It's all the creation of Edible Schoolyard, a nonprofit organization that has been operating a similar program in a Gravesend, Brooklyn school since 2010. It's an offshoot of a northern California initiative founded by activist chef Alice Waters, a pioneer in the farm-to-table movement. 

It took several years and $4 million appropriated by City Council Speaker Melissa Mark-Viverito to expand into East Harlem. 

"This could be a lifestyle change. This could be a profession for these young people. It obviously changes their eating habits. It really address a lot of different touch points," the Council speaker said. 
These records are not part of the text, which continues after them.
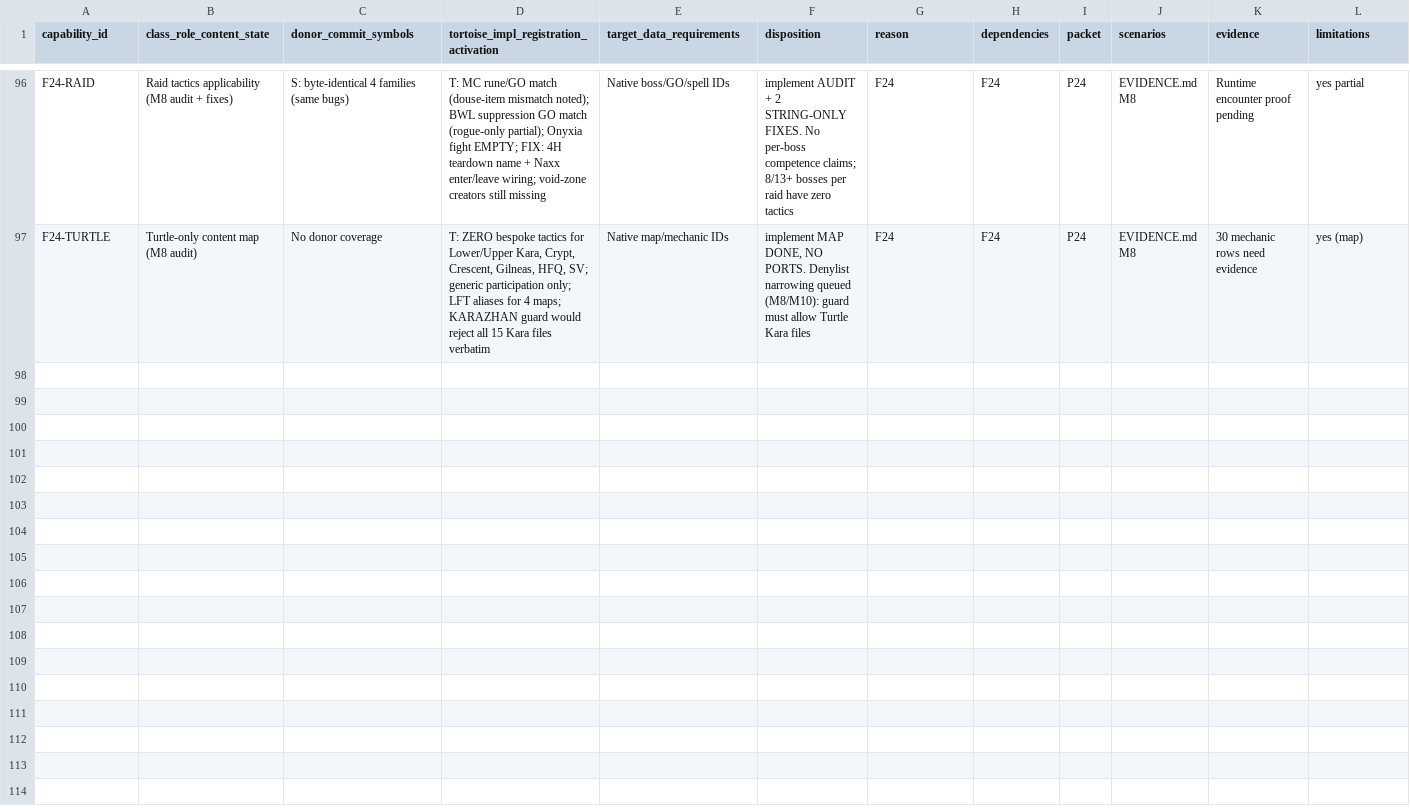
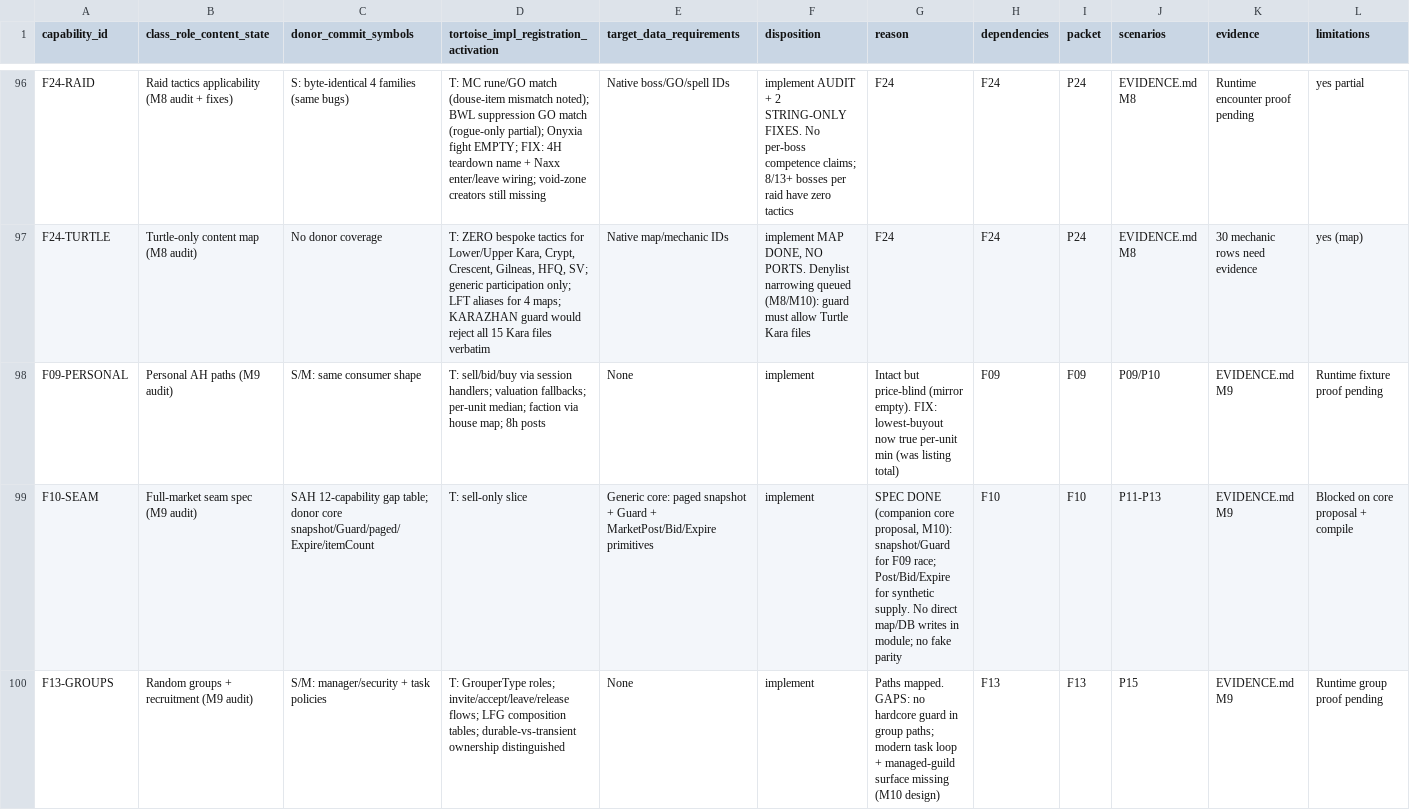
Before and after one commit to Sagiroth/TortoiseBots, a TSV file: docs/migration/CAPABILITIES.tsv, drawn as a sheet; only a part is shown, gaps mark what is left out; rows hold the shown columns only; the diff covers the shown part only; the diff names each change by its address in the sheet, - before the commit and + after, or states it on an @@ line.

Commit message:
[M9] Audit services; fix per-unit lowest price, correct LFT docs
Lowest-buyout now true per-unit minimum (was listing total).
LFT conf comment corrected to hardcoded addon table (was claiming
DBC). Audits, no ports: personal AH intact, 12-gap full-market
table + companion core seam spec, group/guild flows, demand-only
queue policies, no-arbitrator verdict, soak measurement plan.
Services need runtime proof.

```diff
--- a/docs/migration/CAPABILITIES.tsv
+++ b/docs/migration/CAPABILITIES.tsv
+row 98: F09-PERSONAL | Personal AH paths (M9 audit) | S/M: same consumer shape | T: sell/bid/buy via session handlers; valuation fallbacks; per-unit median; faction via house map; 8h posts | None | implement | Intact but price-blind (mirror empty). FIX: lowest-buyout now true per-unit min (was listing total) | F09 | F09 | P09/P10 | EVIDENCE.md M9 | Runtime fixture proof pending
+row 99: F10-SEAM | Full-market seam spec (M9 audit) | SAH 12-capability gap table; donor core snapshot/Guard/paged/Expire/itemCount | T: sell-only slice | Generic core: paged snapshot + Guard + MarketPost/Bid/Expire primitives | implement | SPEC DONE (companion core proposal, M10): snapshot/Guard for F09 race; Post/Bid/Expire for synthetic supply. No direct map/DB writes in module; no fake parity | F10 | F10 | P11-P13 | EVIDENCE.md M9 | Blocked on core proposal + compile
+row 100: F13-GROUPS | Random groups + recruitment (M9 audit) | S/M: manager/security + task policies | T: GrouperType roles; invite/accept/leave/release flows; LFG composition tables; durable-vs-transient ownership distinguished | None | implement | Paths mapped. GAPS: no hardcore guard in group paths; modern task loop + managed-guild surface missing (M10 design) | F13 | F13 | P15 | EVIDENCE.md M9 | Runtime group proof pending
```
Also changed, not shown: 3 added rows elsewhere in this file, 4 other files.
Five full-time staff members, paid for by Edible Schoolyard, lead the lessons, where students learn things like how to grow garlic and herbs and turn them into pesto.

"We think the instructional focus of the school should include gardening," said Jacqueline Pryce Harvey, principal of PS/MS 7. "It's not a matter of it's extra. Nothing is extra. This is a part of the instruction." 

Edible Schoolyard initially hoped to open a demonstration site like this at a school in each borough, but that plan has been put on hold. Instead, the organization is launching smaller, less-expensive versions of the program. Four are already up and running, including at PS 109 in the South Bronx, where one staff member teaches in a more modest school garden. 

"We think every kid should have access to an edible education, should be getting their hands in the dirt, cooking food, eating real, healthy delicious food," said Kate Brashares of Edible Schoolyard NYC.